Long before everyday people began posting their video mash-ups online, hip-hop musicians perfected the art of audio montage through a sport they called “sampling.” “Copyright Criminals,” a documentary by Benjamin Franzen and Kembrew McLeod, examines the creative and commercial value of musical sampling, and the ongoing debate about artistic expression. The film features hip-hop legends like Chuck D, De La Soul, DJ Spooky, Pete Rock, Mix Master Mike, and more. Inside THIRTEEN spoke with Franzen and McLeod about sampling, hip-hop, copyright law and (of course!) money.
Q. Hip-hop music – especially in its early days – uses sampling as part of the musical composition. How has hip-hop changed or adapted since lawyers and record companies began cracking down on sampling?

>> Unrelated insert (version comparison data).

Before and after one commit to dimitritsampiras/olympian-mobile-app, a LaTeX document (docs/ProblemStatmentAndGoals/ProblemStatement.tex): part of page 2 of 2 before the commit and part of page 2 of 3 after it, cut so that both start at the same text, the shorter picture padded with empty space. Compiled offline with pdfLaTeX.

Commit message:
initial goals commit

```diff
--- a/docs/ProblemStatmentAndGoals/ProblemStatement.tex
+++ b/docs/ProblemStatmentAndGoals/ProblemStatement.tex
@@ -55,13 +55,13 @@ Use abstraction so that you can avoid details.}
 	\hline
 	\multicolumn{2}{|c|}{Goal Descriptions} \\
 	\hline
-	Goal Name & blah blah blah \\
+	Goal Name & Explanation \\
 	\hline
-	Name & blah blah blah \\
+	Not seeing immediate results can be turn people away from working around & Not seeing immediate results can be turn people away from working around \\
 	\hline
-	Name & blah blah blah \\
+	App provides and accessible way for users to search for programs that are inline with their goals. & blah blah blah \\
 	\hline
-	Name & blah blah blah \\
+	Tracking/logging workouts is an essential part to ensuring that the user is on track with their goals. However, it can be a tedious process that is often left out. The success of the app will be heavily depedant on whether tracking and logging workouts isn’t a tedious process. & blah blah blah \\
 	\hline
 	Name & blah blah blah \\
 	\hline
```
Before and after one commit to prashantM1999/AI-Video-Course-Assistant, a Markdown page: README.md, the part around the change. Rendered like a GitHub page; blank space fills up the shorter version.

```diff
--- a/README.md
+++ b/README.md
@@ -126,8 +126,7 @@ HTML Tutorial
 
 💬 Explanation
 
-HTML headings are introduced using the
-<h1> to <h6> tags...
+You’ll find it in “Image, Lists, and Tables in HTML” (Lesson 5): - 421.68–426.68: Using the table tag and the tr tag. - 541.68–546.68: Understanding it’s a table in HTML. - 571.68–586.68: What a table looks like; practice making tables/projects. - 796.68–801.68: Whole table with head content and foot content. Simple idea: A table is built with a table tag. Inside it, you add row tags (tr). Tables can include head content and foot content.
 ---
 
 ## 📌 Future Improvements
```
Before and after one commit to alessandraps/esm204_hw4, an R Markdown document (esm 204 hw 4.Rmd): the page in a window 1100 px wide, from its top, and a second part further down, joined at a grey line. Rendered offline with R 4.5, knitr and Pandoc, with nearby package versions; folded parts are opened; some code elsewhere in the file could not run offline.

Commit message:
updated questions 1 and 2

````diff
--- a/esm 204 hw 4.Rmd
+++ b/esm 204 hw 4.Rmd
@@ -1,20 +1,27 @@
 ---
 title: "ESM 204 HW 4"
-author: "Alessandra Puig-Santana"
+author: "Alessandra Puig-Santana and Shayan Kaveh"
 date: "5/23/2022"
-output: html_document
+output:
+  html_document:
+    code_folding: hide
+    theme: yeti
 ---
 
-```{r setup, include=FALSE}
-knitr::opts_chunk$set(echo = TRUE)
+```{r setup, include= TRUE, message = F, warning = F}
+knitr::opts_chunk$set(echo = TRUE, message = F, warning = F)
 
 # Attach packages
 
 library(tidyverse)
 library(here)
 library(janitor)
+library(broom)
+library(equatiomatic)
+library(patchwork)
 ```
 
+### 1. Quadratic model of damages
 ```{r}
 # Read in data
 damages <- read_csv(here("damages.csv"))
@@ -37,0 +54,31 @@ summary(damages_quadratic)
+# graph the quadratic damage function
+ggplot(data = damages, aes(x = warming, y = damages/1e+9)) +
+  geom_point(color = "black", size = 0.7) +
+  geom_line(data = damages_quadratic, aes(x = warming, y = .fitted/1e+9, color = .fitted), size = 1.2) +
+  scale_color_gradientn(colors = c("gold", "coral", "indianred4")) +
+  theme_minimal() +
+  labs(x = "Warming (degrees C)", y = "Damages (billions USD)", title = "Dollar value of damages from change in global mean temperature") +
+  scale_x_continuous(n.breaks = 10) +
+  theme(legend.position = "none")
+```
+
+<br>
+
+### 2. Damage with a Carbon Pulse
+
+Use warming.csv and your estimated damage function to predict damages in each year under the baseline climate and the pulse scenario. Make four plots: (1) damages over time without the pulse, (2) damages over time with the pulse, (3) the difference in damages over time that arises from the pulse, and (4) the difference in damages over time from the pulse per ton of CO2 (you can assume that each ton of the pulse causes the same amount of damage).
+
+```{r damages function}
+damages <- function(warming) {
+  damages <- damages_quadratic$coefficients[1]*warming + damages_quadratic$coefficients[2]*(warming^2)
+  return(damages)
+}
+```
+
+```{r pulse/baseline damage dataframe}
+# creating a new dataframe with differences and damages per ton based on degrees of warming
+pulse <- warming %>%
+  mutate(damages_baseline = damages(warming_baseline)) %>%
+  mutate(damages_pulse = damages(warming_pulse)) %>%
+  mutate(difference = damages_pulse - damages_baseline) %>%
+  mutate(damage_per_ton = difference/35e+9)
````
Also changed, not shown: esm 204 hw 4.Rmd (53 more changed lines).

Hip-hop artists had to stop making dense audio collages with multiple fragments of sound because it is economically prohibitive to do so. If you sample five songs, you have to negotiate with multiple copyright holders, which can become prohibitively expensive. This is one reason why so much hip-hop these days are made with synthesizers and no samples—or they are just made with one prominent, obvious sample.
Q. One of the biggest knocks against hip-hop music is the use of sampling. Do you think that hip-hop can be considered a legitimate, original form of music if it depends on sampling?
Yes, sampling Bo Diddley’s drum beat or a bluesy Led Zeppelin riff is different than replaying it on a traditional instrument, but these two practices are more similar than not. Just as it’s easy to be unoriginal when using a digital sampler, the same is also true for a guitarist who is copying someone else’s riff. It’s how you play it, not the instrument itself. For instance, Public Enemy and their peers typically sampled many short audio fragments, transforming them in the process. It’s hard to credibly claim that these uses are competing with the originals in the marketplace, which is what copyright law is supposed to protect against.
Q. Artists like Girl Talk create entire albums based on sampling the work of others. If an album created like this is sold, how much money should go to Girl Talk, and how much to the artists who have been sampled?
Just to license a single sample from a record, one has to deal with two types of copyright holders: the song publishing company that controls the composition (the lyrics and melody) and the record company that owns the sound recording (whether it be in CD, LP, or MP3 form). Each copyright can be expensive to clear, and the costs multiply exponentially if a song contains several samples. When you have many parties negotiating for their own biggest piece of the pie, you sometimes end up paying 200%, 500%, or even 2,000% of what it costs to release a song with no samples. Of course, original creators ought to share in profits when it is appropriate, but each share should be a fraction of what the new work generates, not a multiple.
Q. Can artists like Clyde Stubblefield (James Brown’s drummer, and the most sampled musician of all time) ever be fairly compensated for the sampling of their music? Should they be compensated if their work was sampled before copyright laws started being enforced?
As a matter of principle, if anyone is going to get paid, it should be the artists who played on the original song. Sadly, the case of Clyde shows that this is not the case—because it’s typically the intermediaries, the record companies and song publishing companies—who get the windfall. This has more to do with grotesque music industry practices and contract law, rather than copyright law itself.
Q. We live in a culture that has embraces the idea of the “mash-up” – everyone from YouTube geeks to CNN take music and video content from other sources and puts them together in new compositions. Are copyright lawyers going to catch up with mash-ups as well?
At the same time digital media has developed a “democratic” potential, copyright clearance has made it less so. The content industry has imposed licensing procedures on independent creators that only make sense for companies with vast economic resources. This has created a caste system dividing those who can afford to play by the rules and those who can’t buy in—an inequality that seems rather arbitrary. Why is it that one has to scale a wall of money and a thicket of administrative hassles before a project has the right to legally exist? Wouldn’t it make more sense to pay a reasonable fee to a centralized royalty collection organization, based on how much the new work makes? An imperfect-but-useful model is ASCAP, whose “blanket license” makes it possible for radio stations, bars, and live venues to allow music on their premises. Instead of tracking down each and every song publisher and negotiating fees before a song is played in their establishment, they merely have to pay an annual lump sum to one entity.
Q. In the film, you attempt to answer the question “Can you own a sound?” Did you find an answer?
Courts and the music industry answered that one definitively: YES! However, our rhetorical question is really meant to get people to start asking questions about ownership of culture and music, and hopefully begin an interesting dialogue. Our question of “Can you own a sound?” was often re-phrased to interviewees, “Should someone have the exclusive right to a sound?” Our film doesn’t provide the answers because these are very complex issues, but the best way to arrive at a solution is to engage in a conversation.